**Assignment**: Copy out each entry precisely; no image belongs in the result.

**Task input**:

******************************

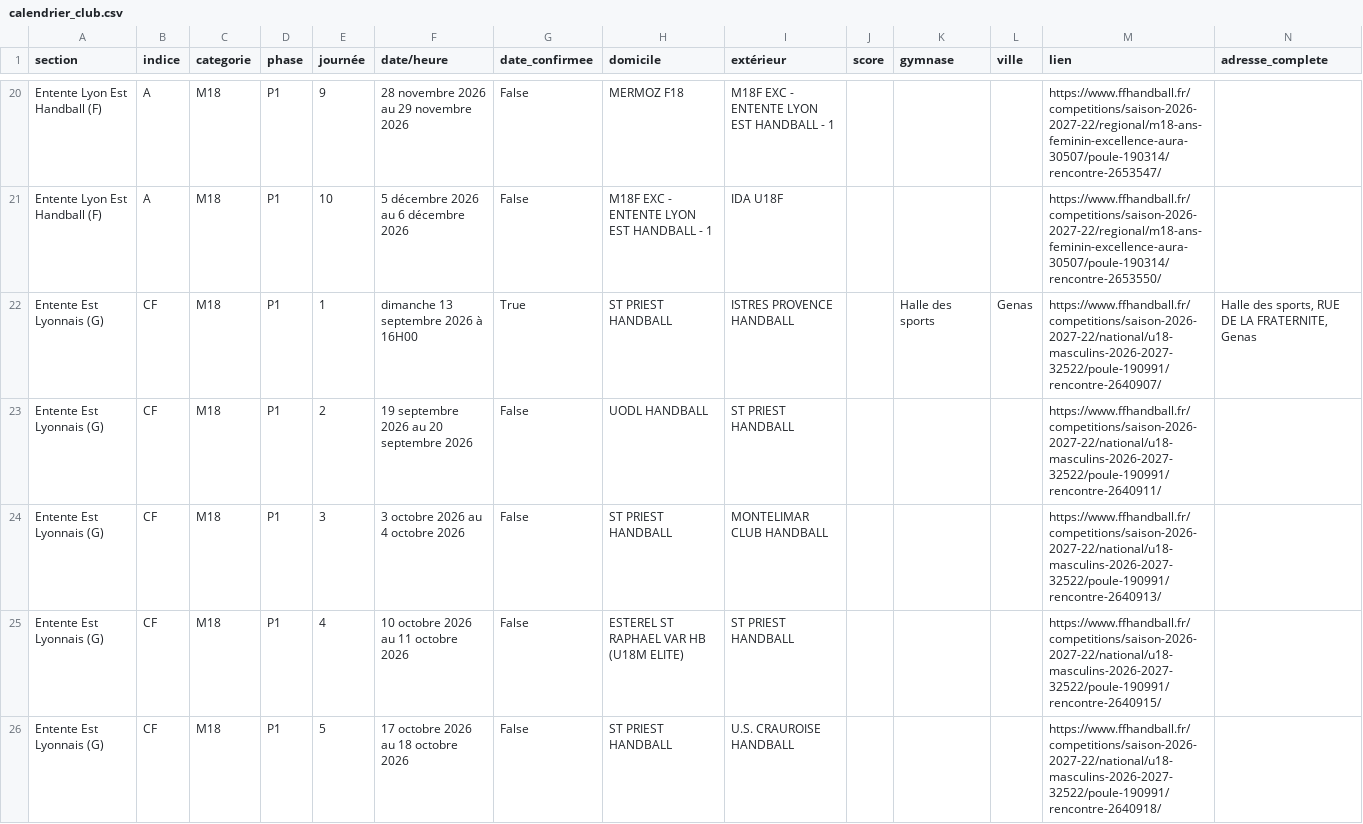
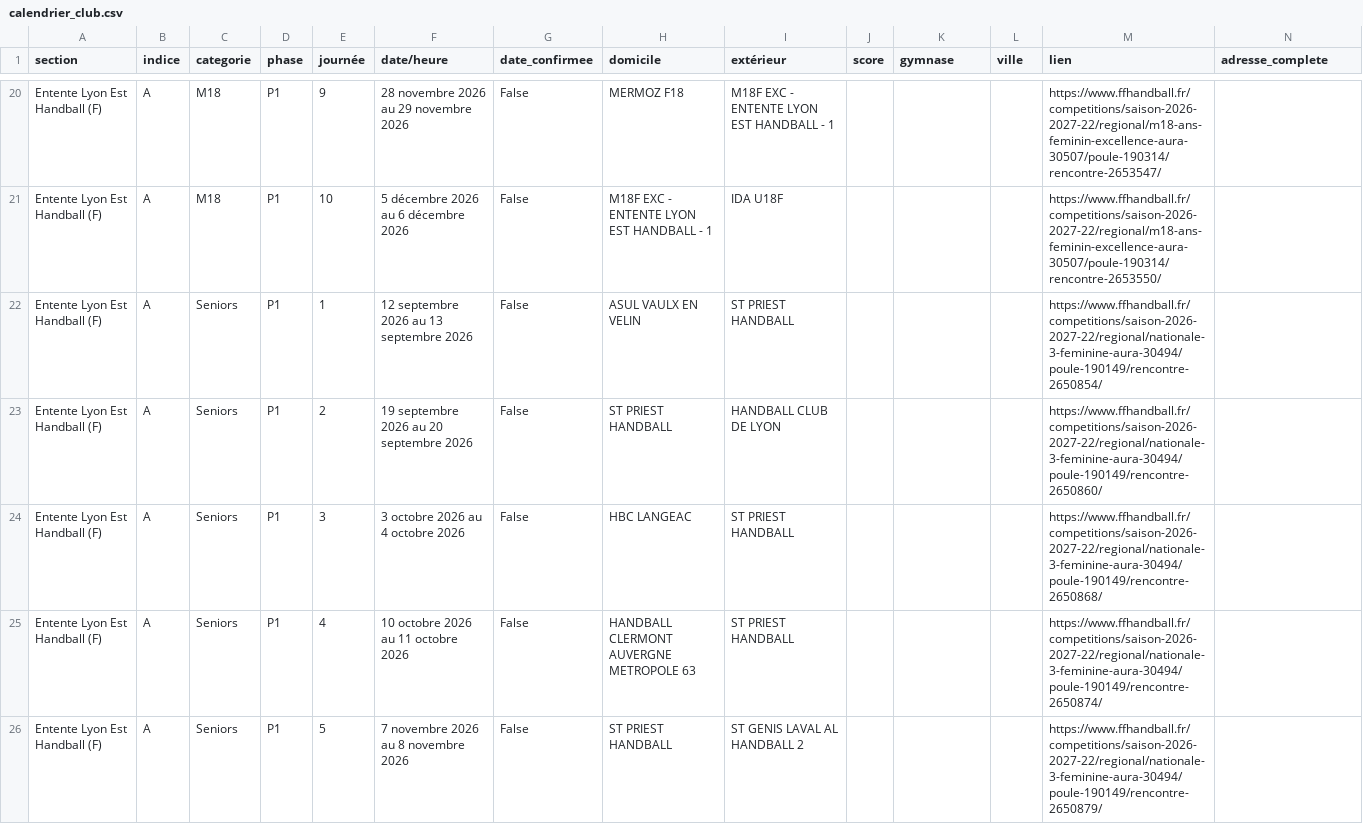
Before and after one commit to sportingvillette-beep/sv-planning-entrainements, a CSV file: data/calendrier_club.csv, drawn as a sheet; only a part is shown, gaps mark what is left out; the shorter side is filled out with more unchanged rows; the diff covers the shown part only; the diff names each change by its address in the sheet, - before the commit and + after, or states it on an @@ line.

Commit message:
Retire les 10 lignes obsolètes M18G indice CF de calendrier_club.csv
Suite au retrait de la ligne CF dans team_mapping.csv (même équipe que
l'indice A depuis la renumérotation mi-août 2026) — le scraper ne
retouchera plus ces lignes de lui-même puisqu'il ne connaît plus cette
équipe, elles seraient restées en double indéfiniment sans ce nettoyage.

```diff
--- a/data/calendrier_club.csv
+++ b/data/calendrier_club.csv
-row 22: Entente Est Lyonnais (G) | CF | M18 | P1 | 1 | dimanche 13 septembre 2026 à 16H00 | True | ST PRIEST HANDBALL | ISTRES PROVENCE HANDBALL |  | Halle des sports | Genas | https://www.ffhandball.fr/competitions/saison-2026-2027-22/national/u18-masculins-2026-2027-32522/poule-190991/rencontre-2640907/ | Halle des sports, RUE DE LA FRATERNITE, Genas
-row 23: Entente Est Lyonnais (G) | CF | M18 | P1 | 2 | 19 septembre 2026 au 20 septembre 2026 | False | UODL HANDBALL | ST PRIEST HANDBALL |  |  |  | https://www.ffhandball.fr/competitions/saison-2026-2027-22/national/u18-masculins-2026-2027-32522/poule-190991/rencontre-2640911/
-row 24: Entente Est Lyonnais (G) | CF | M18 | P1 | 3 | 3 octobre 2026 au 4 octobre 2026 | False | ST PRIEST HANDBALL | MONTELIMAR CLUB HANDBALL |  |  |  | https://www.ffhandball.fr/competitions/saison-2026-2027-22/national/u18-masculins-2026-2027-32522/poule-190991/rencontre-2640913/
-row 25: Entente Est Lyonnais (G) | CF | M18 | P1 | 4 | 10 octobre 2026 au 11 octobre 2026 | False | ESTEREL ST RAPHAEL VAR HB (U18M ELITE) | ST PRIEST HANDBALL |  |  |  | https://www.ffhandball.fr/competitions/saison-2026-2027-22/national/u18-masculins-2026-2027-32522/poule-190991/rencontre-2640915/
-row 26: Entente Est Lyonnais (G) | CF | M18 | P1 | 5 | 17 octobre 2026 au 18 octobre 2026 | False | ST PRIEST HANDBALL | U.S. CRAUROISE HANDBALL |  |  |  | https://www.ffhandball.fr/competitions/saison-2026-2027-22/national/u18-masculins-2026-2027-32522/poule-190991/rencontre-2640918/
```
Also changed, not shown: 5 removed rows elsewhere in this file.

******************************

**Problem solution**:
Before and after one commit to sportingvillette-beep/sv-planning-entrainements, a CSV file: data/calendrier_club.csv, drawn as a sheet; only a part is shown, gaps mark what is left out; the shorter side is filled out with more unchanged rows; the diff covers the shown part only; the diff names each change by its address in the sheet, - before the commit and + after, or states it on an @@ line.

Commit message:
Retire les 10 lignes obsolètes M18G indice CF de calendrier_club.csv
Suite au retrait de la ligne CF dans team_mapping.csv (même équipe que
l'indice A depuis la renumérotation mi-août 2026) — le scraper ne
retouchera plus ces lignes de lui-même puisqu'il ne connaît plus cette
équipe, elles seraient restées en double indéfiniment sans ce nettoyage.

```diff
--- a/data/calendrier_club.csv
+++ b/data/calendrier_club.csv
-row 22: Entente Est Lyonnais (G) | CF | M18 | P1 | 1 | dimanche 13 septembre 2026 à 16H00 | True | ST PRIEST HANDBALL | ISTRES PROVENCE HANDBALL |  | Halle des sports | Genas | https://www.ffhandball.fr/competitions/saison-2026-2027-22/national/u18-masculins-2026-2027-32522/poule-190991/rencontre-2640907/ | Halle des sports, RUE DE LA FRATERNITE, Genas
-row 23: Entente Est Lyonnais (G) | CF | M18 | P1 | 2 | 19 septembre 2026 au 20 septembre 2026 | False | UODL HANDBALL | ST PRIEST HANDBALL |  |  |  | https://www.ffhandball.fr/competitions/saison-2026-2027-22/national/u18-masculins-2026-2027-32522/poule-190991/rencontre-2640911/
-row 24: Entente Est Lyonnais (G) | CF | M18 | P1 | 3 | 3 octobre 2026 au 4 octobre 2026 | False | ST PRIEST HANDBALL | MONTELIMAR CLUB HANDBALL |  |  |  | https://www.ffhandball.fr/competitions/saison-2026-2027-22/national/u18-masculins-2026-2027-32522/poule-190991/rencontre-2640913/
-row 25: Entente Est Lyonnais (G) | CF | M18 | P1 | 4 | 10 octobre 2026 au 11 octobre 2026 | False | ESTEREL ST RAPHAEL VAR HB (U18M ELITE) | ST PRIEST HANDBALL |  |  |  | https://www.ffhandball.fr/competitions/saison-2026-2027-22/national/u18-masculins-2026-2027-32522/poule-190991/rencontre-2640915/
-row 26: Entente Est Lyonnais (G) | CF | M18 | P1 | 5 | 17 octobre 2026 au 18 octobre 2026 | False | ST PRIEST HANDBALL | U.S. CRAUROISE HANDBALL |  |  |  | https://www.ffhandball.fr/competitions/saison-2026-2027-22/national/u18-masculins-2026-2027-32522/poule-190991/rencontre-2640918/
```
Also changed, not shown: 5 removed rows elsewhere in this file.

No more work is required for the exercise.